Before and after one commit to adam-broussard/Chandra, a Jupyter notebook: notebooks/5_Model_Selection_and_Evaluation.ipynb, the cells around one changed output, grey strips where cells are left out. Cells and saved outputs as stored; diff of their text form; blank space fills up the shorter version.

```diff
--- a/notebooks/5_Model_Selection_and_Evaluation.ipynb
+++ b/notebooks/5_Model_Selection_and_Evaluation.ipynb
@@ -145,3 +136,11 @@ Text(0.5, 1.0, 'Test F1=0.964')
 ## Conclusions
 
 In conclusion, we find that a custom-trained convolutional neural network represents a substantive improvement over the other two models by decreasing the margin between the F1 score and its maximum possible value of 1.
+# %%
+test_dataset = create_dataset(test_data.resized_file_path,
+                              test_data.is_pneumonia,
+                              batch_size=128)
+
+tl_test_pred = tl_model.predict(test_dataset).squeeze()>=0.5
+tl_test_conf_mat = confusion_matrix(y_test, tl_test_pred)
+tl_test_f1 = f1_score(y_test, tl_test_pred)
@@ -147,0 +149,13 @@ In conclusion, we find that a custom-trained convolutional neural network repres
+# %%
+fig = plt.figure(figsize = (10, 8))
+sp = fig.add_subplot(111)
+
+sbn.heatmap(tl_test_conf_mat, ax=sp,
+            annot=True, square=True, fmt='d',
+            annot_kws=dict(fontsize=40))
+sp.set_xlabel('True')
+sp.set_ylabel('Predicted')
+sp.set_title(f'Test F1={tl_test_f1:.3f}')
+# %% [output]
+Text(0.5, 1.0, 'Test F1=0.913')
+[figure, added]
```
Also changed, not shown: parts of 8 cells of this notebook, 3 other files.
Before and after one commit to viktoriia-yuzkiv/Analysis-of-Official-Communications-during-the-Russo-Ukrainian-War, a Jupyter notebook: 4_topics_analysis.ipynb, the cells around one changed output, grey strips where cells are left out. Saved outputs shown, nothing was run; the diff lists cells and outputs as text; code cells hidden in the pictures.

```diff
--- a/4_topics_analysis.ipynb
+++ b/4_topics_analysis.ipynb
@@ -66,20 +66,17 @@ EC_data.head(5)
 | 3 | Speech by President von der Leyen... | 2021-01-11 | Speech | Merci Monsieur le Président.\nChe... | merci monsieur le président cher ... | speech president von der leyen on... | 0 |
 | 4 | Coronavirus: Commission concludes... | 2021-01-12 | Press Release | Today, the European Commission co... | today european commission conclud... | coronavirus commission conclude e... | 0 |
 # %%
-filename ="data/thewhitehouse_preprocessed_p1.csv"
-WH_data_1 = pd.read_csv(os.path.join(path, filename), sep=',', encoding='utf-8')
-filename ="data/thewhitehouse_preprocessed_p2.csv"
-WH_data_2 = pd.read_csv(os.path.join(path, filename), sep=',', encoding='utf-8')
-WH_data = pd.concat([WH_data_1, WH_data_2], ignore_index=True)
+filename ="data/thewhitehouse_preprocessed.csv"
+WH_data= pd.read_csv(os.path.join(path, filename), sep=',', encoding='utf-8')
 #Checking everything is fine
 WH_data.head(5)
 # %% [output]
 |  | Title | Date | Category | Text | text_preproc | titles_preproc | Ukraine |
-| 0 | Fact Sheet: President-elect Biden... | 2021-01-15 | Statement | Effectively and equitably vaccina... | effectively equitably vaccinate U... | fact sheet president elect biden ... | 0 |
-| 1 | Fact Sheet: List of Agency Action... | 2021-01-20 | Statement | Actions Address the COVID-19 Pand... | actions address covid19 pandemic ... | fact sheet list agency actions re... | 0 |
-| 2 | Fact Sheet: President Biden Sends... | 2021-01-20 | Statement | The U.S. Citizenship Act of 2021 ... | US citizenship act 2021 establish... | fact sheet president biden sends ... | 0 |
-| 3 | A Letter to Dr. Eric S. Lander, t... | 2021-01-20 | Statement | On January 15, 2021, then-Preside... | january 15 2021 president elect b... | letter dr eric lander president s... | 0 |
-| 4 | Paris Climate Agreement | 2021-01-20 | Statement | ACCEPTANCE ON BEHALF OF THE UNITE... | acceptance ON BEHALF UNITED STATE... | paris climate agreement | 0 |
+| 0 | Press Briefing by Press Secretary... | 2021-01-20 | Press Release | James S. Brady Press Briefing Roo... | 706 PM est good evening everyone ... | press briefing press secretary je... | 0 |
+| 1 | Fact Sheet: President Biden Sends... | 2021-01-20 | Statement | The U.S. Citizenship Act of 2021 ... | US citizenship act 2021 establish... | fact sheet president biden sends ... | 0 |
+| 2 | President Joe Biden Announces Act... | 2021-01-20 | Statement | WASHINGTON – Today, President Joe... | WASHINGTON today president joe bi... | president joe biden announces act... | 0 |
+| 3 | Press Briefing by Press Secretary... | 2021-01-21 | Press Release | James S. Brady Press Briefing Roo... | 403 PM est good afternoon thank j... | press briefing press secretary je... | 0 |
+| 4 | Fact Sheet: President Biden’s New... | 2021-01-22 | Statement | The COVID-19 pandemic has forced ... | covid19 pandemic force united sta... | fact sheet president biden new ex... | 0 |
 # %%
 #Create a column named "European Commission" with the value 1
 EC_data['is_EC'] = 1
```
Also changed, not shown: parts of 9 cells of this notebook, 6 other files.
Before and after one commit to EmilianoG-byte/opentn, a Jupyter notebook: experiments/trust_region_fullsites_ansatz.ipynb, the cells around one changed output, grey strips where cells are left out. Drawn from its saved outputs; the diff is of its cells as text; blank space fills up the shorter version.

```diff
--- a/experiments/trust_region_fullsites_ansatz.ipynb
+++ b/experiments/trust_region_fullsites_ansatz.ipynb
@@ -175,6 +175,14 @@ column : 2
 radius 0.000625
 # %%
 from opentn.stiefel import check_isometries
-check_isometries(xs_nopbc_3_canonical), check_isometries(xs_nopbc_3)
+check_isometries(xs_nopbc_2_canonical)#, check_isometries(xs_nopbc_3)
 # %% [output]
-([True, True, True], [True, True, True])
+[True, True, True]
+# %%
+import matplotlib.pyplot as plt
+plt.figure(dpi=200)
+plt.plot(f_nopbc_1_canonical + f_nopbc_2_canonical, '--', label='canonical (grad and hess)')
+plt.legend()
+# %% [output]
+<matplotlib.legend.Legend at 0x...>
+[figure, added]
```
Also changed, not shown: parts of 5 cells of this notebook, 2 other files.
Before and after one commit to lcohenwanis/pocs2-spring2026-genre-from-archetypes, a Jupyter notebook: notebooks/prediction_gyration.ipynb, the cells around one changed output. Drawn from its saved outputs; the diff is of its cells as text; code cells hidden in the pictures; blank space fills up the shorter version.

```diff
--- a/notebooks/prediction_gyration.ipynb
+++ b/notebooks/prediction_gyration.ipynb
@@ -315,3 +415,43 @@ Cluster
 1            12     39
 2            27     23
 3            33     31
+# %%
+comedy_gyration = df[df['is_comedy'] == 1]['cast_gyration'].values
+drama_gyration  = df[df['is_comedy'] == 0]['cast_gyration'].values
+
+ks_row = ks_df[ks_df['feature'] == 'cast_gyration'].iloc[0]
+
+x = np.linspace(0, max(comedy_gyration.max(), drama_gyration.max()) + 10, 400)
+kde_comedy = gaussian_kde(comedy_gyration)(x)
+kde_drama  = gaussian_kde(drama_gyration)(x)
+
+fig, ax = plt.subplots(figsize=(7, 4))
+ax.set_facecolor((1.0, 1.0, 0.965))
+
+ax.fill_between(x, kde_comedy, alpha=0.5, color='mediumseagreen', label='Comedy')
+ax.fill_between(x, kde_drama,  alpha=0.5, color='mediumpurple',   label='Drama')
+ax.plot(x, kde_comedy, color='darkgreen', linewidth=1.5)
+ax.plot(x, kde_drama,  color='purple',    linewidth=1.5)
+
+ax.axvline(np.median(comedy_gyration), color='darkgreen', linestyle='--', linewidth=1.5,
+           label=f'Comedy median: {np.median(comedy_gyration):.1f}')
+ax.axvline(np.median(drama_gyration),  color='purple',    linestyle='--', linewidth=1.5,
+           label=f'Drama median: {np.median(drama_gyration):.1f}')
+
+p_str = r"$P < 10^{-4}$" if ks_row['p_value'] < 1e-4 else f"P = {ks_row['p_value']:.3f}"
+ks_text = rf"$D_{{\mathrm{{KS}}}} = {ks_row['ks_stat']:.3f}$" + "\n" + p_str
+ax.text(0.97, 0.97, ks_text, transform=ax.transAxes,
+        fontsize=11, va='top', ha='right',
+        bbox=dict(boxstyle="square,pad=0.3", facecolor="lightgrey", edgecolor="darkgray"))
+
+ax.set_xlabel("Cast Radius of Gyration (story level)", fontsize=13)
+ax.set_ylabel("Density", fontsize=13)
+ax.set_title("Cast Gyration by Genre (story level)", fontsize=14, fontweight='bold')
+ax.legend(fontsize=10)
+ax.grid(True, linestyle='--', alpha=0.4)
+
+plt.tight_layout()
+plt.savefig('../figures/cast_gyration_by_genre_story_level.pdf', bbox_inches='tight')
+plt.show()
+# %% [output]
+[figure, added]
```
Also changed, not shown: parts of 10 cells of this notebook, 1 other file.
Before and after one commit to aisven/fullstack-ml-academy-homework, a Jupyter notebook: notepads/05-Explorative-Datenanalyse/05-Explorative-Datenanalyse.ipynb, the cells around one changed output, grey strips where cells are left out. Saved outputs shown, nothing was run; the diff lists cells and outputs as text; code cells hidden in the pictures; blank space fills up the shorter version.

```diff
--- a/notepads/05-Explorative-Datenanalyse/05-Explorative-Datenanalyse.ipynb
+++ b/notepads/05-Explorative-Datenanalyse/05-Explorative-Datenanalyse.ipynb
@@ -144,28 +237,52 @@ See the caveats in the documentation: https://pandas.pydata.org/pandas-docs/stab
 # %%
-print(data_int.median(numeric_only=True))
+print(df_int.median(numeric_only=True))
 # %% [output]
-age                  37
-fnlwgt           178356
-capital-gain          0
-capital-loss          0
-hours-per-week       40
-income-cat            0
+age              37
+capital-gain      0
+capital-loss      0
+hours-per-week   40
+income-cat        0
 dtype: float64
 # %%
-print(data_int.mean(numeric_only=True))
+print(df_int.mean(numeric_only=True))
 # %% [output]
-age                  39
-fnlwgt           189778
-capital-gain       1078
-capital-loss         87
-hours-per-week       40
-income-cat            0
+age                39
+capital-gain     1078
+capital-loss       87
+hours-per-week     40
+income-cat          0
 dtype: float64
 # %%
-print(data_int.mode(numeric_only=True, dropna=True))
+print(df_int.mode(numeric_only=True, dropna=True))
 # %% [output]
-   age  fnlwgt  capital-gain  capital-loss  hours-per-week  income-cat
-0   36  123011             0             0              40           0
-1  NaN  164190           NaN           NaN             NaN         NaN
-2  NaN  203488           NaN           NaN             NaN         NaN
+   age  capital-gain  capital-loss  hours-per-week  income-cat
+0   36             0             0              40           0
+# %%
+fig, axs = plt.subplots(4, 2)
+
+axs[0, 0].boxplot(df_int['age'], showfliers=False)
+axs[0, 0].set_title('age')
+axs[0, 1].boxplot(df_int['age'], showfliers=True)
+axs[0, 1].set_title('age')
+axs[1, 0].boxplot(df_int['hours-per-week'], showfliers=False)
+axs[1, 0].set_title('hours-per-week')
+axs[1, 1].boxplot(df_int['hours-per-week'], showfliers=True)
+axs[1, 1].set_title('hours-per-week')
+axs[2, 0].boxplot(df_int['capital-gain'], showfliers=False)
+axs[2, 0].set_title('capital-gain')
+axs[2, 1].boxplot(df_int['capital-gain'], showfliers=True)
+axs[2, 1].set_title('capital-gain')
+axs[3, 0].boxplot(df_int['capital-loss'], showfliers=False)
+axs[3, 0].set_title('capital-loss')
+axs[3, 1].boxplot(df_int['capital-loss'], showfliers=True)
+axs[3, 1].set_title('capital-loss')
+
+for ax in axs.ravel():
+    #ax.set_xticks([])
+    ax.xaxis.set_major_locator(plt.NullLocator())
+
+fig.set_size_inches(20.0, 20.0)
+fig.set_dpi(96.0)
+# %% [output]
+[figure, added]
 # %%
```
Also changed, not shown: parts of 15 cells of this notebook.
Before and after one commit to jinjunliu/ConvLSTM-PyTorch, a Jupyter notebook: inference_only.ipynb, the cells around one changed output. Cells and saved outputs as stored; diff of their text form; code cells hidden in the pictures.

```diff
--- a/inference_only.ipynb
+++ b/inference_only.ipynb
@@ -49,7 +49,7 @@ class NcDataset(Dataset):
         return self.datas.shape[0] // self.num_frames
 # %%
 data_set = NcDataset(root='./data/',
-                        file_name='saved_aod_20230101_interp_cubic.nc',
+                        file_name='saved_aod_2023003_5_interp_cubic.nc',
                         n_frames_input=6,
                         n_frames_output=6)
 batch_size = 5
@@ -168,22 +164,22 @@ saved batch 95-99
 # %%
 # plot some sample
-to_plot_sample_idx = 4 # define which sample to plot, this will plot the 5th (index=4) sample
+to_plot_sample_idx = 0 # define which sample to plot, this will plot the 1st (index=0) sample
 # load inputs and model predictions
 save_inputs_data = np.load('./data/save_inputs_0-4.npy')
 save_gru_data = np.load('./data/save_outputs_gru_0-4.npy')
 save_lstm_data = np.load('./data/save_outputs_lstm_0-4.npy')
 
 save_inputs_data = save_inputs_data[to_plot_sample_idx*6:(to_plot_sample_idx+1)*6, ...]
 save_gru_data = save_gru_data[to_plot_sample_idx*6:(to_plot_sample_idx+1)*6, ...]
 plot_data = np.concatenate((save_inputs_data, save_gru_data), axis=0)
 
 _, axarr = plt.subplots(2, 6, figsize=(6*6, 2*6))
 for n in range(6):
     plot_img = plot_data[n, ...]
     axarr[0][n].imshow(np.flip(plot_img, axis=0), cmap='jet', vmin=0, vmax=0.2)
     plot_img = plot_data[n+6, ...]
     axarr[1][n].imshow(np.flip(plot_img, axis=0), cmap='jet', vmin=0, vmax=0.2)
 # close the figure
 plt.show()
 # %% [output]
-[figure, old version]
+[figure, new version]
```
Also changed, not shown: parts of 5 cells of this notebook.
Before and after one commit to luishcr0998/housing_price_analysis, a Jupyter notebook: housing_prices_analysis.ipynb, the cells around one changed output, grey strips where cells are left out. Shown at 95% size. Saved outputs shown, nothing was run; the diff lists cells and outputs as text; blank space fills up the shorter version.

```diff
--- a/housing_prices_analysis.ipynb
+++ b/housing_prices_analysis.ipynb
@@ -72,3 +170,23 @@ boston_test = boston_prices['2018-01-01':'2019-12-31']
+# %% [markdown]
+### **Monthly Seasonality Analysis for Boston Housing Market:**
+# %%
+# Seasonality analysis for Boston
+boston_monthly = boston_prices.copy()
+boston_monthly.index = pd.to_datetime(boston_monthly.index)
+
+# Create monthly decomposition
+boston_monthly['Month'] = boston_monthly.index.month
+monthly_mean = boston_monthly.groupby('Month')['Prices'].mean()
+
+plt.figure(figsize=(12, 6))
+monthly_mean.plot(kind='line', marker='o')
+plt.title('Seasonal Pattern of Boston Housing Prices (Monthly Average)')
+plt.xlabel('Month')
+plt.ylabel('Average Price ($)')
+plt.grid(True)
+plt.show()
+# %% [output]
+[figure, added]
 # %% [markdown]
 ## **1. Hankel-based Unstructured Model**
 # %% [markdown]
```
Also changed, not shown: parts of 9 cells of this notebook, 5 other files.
───
- [WORK REQUIRED]: The string to find is "income"; copy every line of the listing that has it.

- [SOLUTION TO THE PROBLEM]:
-income-cat            0
+income-cat        0
-income-cat            0
+income-cat          0
-   age  fnlwgt  capital-gain  capital-loss  hours-per-week  income-cat
+   age  capital-gain  capital-loss  hours-per-week  income-cat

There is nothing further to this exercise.